Every now and then a book comes along that makes you rethink everything. The Legitimacy of Bastards was that book for me! Oh my goodness. I have studied history for years, I have my degrees in it, but there was information in this book that I had never considered. Honestly, it didn’t seem pertinent. How wrong I was!
This is a fabulous book. If you enjoy history, then you need to grab a copy of this book, and read it!
Available now from Pen and Sword Books!
For the nobility and gentry in later medieval England, land was a source of wealth and status. Their marriages were arranged with this in mind, and it is not surprising that so many of them had mistresses and illegitimate children. John de Warenne, earl of Surrey, married at the age of twenty to a ten-year-old granddaughter of Edward I, had at least eight bastards and a complicated love life.
In theory, bastards were at a considerable disadvantage. Regarded as ‘filius nullius’ or the son of no one, they were unable to inherit real property and barred from the priesthood. In practice, illegitimacy could be less of a stigma in late medieval England than it became between the sixteenth and late twentieth centuries. There were ways of making provision for illegitimate offspring and some bastards did extremely well: in the church; through marriage; as soldiers; a few even succeeding to the family estates.
_The Legitimacy of Bastards_ is the first book to consider the individuals who had illegitimate children, the ways in which they provided for them and attitudes towards both the parents and the bastard children. It also highlights important differences between the views of illegitimacy taken by the Church and by the English law.
My Thoughts on the Legitimacy of Bastards:
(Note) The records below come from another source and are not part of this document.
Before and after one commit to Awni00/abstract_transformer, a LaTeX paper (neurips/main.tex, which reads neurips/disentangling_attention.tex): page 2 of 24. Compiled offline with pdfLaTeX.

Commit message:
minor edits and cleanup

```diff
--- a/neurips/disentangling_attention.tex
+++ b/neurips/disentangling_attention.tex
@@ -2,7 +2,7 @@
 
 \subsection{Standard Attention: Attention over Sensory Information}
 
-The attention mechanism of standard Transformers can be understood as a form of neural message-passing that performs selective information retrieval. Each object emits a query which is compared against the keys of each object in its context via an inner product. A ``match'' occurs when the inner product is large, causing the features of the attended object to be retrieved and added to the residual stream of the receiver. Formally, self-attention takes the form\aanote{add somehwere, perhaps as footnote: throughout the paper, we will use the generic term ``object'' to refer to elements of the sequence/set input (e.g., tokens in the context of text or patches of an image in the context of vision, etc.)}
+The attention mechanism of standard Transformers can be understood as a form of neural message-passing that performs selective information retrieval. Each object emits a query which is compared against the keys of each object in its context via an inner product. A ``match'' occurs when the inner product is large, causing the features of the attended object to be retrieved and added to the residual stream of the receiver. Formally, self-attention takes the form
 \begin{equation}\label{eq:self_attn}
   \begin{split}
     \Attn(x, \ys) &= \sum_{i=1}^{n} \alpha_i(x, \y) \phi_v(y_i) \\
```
As I stated above, this book was one that made me sit back and think! I found so much information that I had never considered! We know the side of the royals, they are well documented, but what about the landed gentry? Knights? There are so many different aspects of life that have not been expounded upon as much. This book delved into those shadows. What happens if you had bastard sons, but no legitimate? What about daughters?
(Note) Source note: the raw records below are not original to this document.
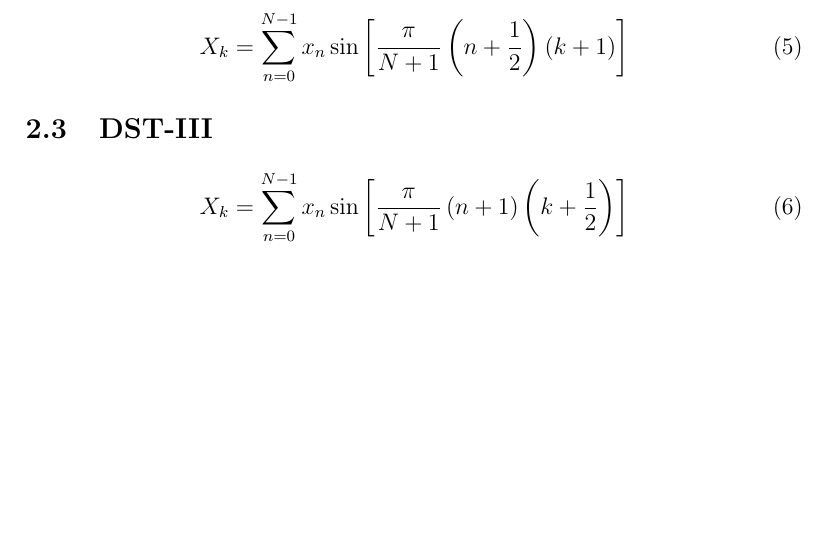
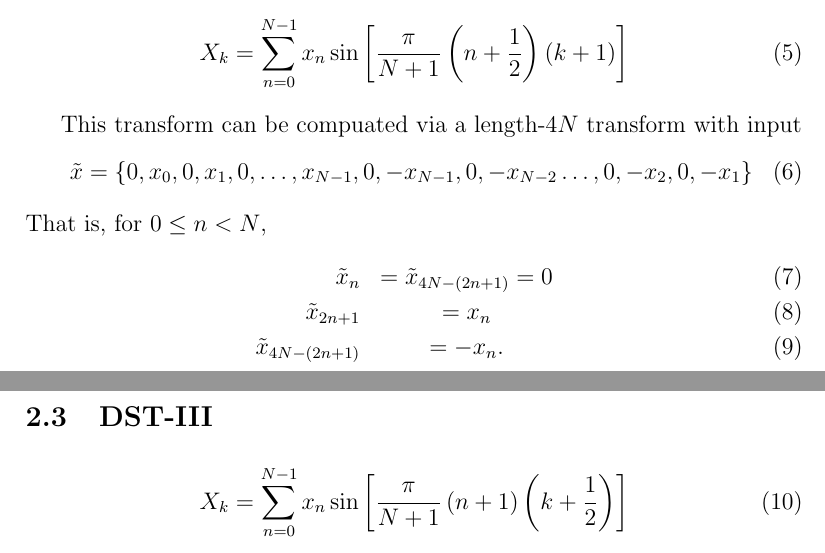
Before and after one commit to faraaz-bot/memory-testing, a LaTeX document (docs/realtoreal/r2r.tex): part of page 2 of 3 before the commit and two parts of pages 2 and 3 of 3 after it, the two joined at a grey line, cut so that both start at the same text, the shorter picture padded with empty space. Compiled offline with pdfLaTeX.

Commit message:
update dst-II in r2r.tex

```diff
--- a/docs/realtoreal/r2r.tex
+++ b/docs/realtoreal/r2r.tex
@@ -114,7 +114,16 @@ Consider
   X_k = \sum_{n=0}^{N-1}x_n \sin\left[\frac{\pi}{N+1}\(n+\frac{1}{2}\)(k+1)\right]
 \end{dmath}
 
-
+This transform can be compuated via a length-$4N$ transform with input
+\begin{dmath}
+  \tilde{x} = \{0, x_0, 0, x_1, 0, \dots, x_{N-1} ,0,  -x_{N-1}, 0, -x_{N-2}\dots , 0,  -x_2, 0, -x_1 \}
+\end{dmath}
+That is, for $0\leq n < N$,
+\begin{eqnarray}
+  \tilde{x}_n &= \tilde{x}_{4N - (2n +1)} = 0 \\
+  \tilde{x}_{2n + 1} &= x_n \\
+  \tilde{x}_{4N - (2n + 1)} &= -x_n.
+\end{eqnarray}
 
 \subsection{DST-III}
 
```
These children, although accepted by their parents, were still considered born “on the wrong side of the sheets.” While today, many will turn a blind eye, in medieval times, this was not the case. Illegitimate sons were barred from many types of inheritance, although there were some that found the loopholes.
Helen Matthews brings to light many of these children, their families, and the different aspects of their lives – many of which we may not know about. I thoroughly enjoyed this book and learning about a different part of medieval history, one that is not often discussed, except for royal bastards.
This book is definitely worth the read! Grab it now!